The design for this 25,000 square foot CDC building divides the complex into smaller residential scale masses and forms that create spaces in scale and emotionally safe to the children, while providing rich and varied experiences and a contextual relationship with the surrounding residential neighborhood. The facility was designed with the ‘Reggio Emilia approach to child care, which focuses on the child’s connection with the environment and community. Another important goal was to create a safe and secure facility where the children’s experience is an extension of their home environment.
The building configuration and massing allow for cool prevailing summer breezes from the southwest and southeast while blocking the prevailing winter wind from the northwest. The interior and exterior spaces provide for learning through critical sensory experiences of touching, moving, listening, seeing and hearing. Different textures, visual elements, and flow patterns stimulate the children’s senses.
A random pattern of three colors of shot-blast CMU creates visual interest and an almost childlike texture. The darker color precision CMU wainscot provides a smooth safe surface at the child’s level. Steel trellises provide a visual interest to the building while creating shadows on the ground where the children can experience the pattern. Masonry ‘chimneys’ and covered walkways with masonry columns provide visual layering to break down the building massing.

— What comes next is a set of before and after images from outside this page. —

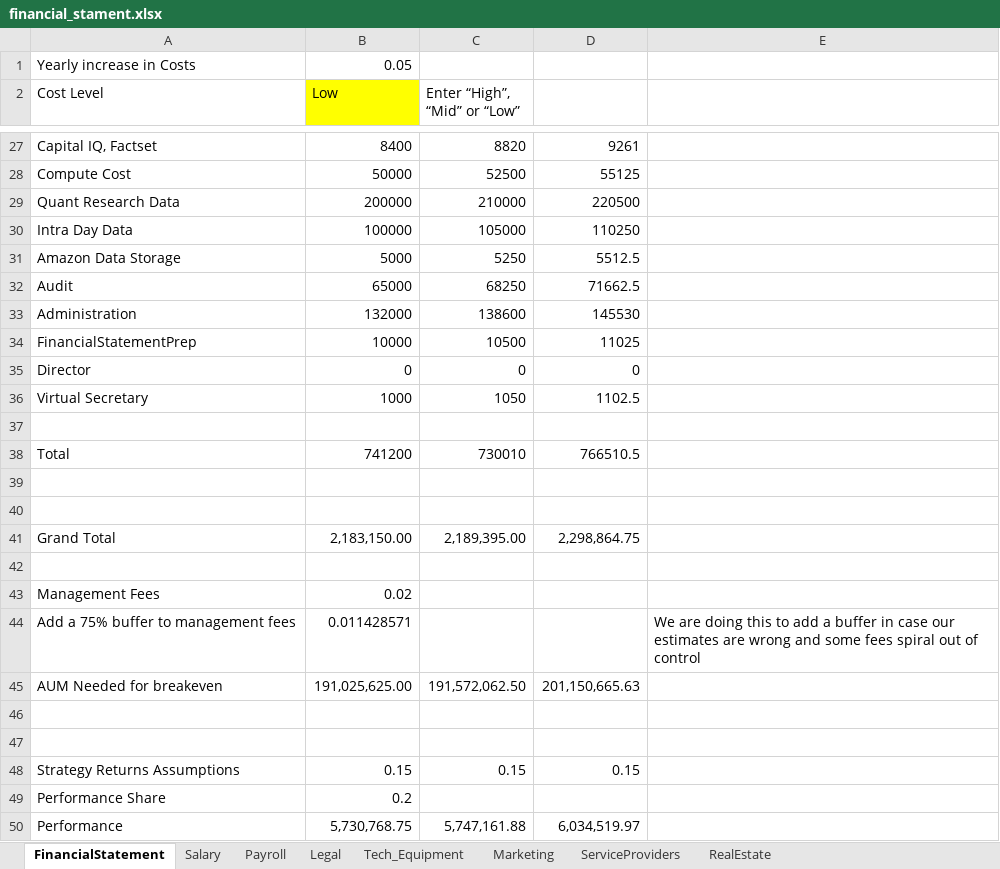
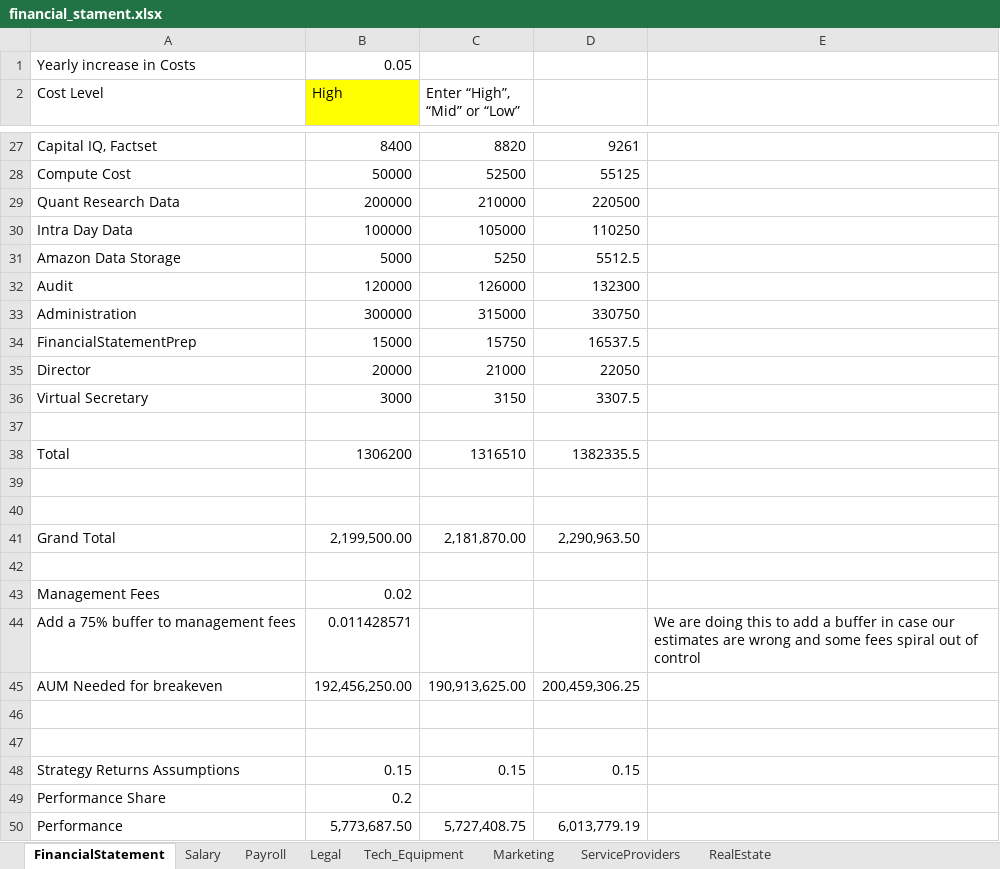
Before and after one commit to pytquant/HF_Course, an Excel workbook: financial_stament.xlsx, sheet FinancialStatement, drawn as a sheet; only a part is shown, gaps mark what is left out; values as stored, in another font and other column widths than the file's, no borders; the diff covers the shown part only; the diff names each change by its address in the sheet, - before the commit and + after, or states it on an @@ line.

```diff
--- a/financial_stament.xlsx (sheet FinancialStatement)
+++ b/financial_stament.xlsx (sheet FinancialStatement)
-B2: Low
+B2: High
-B32 (High): 65000
+B32 (High): 120000
-C32 (Enter “High”, “Mid” or “Low”): 68250
+C32 (Enter “High”, “Mid” or “Low”): 126000
-D32: 71662.5
+D32: 132300
-B33 (High): 132000
+B33 (High): 300000
-C33 (Enter “High”, “Mid” or “Low”): 138600
+C33 (Enter “High”, “Mid” or “Low”): 315000
-D33: 145530
+D33: 330750
-B34 (High): 10000
+B34 (High): 15000
-C34 (Enter “High”, “Mid” or “Low”): 10500
+C34 (Enter “High”, “Mid” or “Low”): 15750
-D34: 11025
+D34: 16537.5
-B35 (High): 0
+B35 (High): 20000
-C35 (Enter “High”, “Mid” or “Low”): 0
+C35 (Enter “High”, “Mid” or “Low”): 21000
-D35: 0
+D35: 22050
-B36 (High): 1000
+B36 (High): 3000
-C36 (Enter “High”, “Mid” or “Low”): 1050
+C36 (Enter “High”, “Mid” or “Low”): 3150
-D36: 1102.5
+D36: 3307.5
-B38 (High): 741200
+B38 (High): 1306200
-C38 (Enter “High”, “Mid” or “Low”): 730010
+C38 (Enter “High”, “Mid” or “Low”): 1316510
-D38: 766510.5
+D38: 1382335.5
-B41 (High): 2,183,150.00
+B41 (High): 2,199,500.00
-C41 (Enter “High”, “Mid” or “Low”): 2,189,395.00
+C41 (Enter “High”, “Mid” or “Low”): 2,181,870.00
-D41: 2,298,864.75
+D41: 2,290,963.50
-B45 (High): 191,025,625.00
+B45 (High): 192,456,250.00
-C45 (Enter “High”, “Mid” or “Low”): 191,572,062.50
+C45 (Enter “High”, “Mid” or “Low”): 190,913,625.00
-D45: 201,150,665.63
+D45: 200,459,306.25
-B50 (High): 5,730,768.75
+B50 (High): 5,773,687.50
-C50 (Enter “High”, “Mid” or “Low”): 5,747,161.88
+C50 (Enter “High”, “Mid” or “Low”): 5,727,408.75
-D50: 6,034,519.97
+D50: 6,013,779.19
```
Also changed, not shown: 25 edited cells elsewhere in this sheet, sheet Salary, sheet Tech_Equipment, sheet RealEstate, sheet PortfolioManagementSystem, sheet Quant_Data.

Sustainable design features were selected and used to reinforce the design goals. Floor to ceiling windows bring in an abundance of natural day-lighting creating a better learning environment while providing in indoor/outdoor feel and views/connection to the outdoors. Numerous windows sizes and shapes allow for varying angles of light to infiltrate the space. Operable windows provide natural ventilation and contribute to the thermal comfort for users and allowing them to control their environment.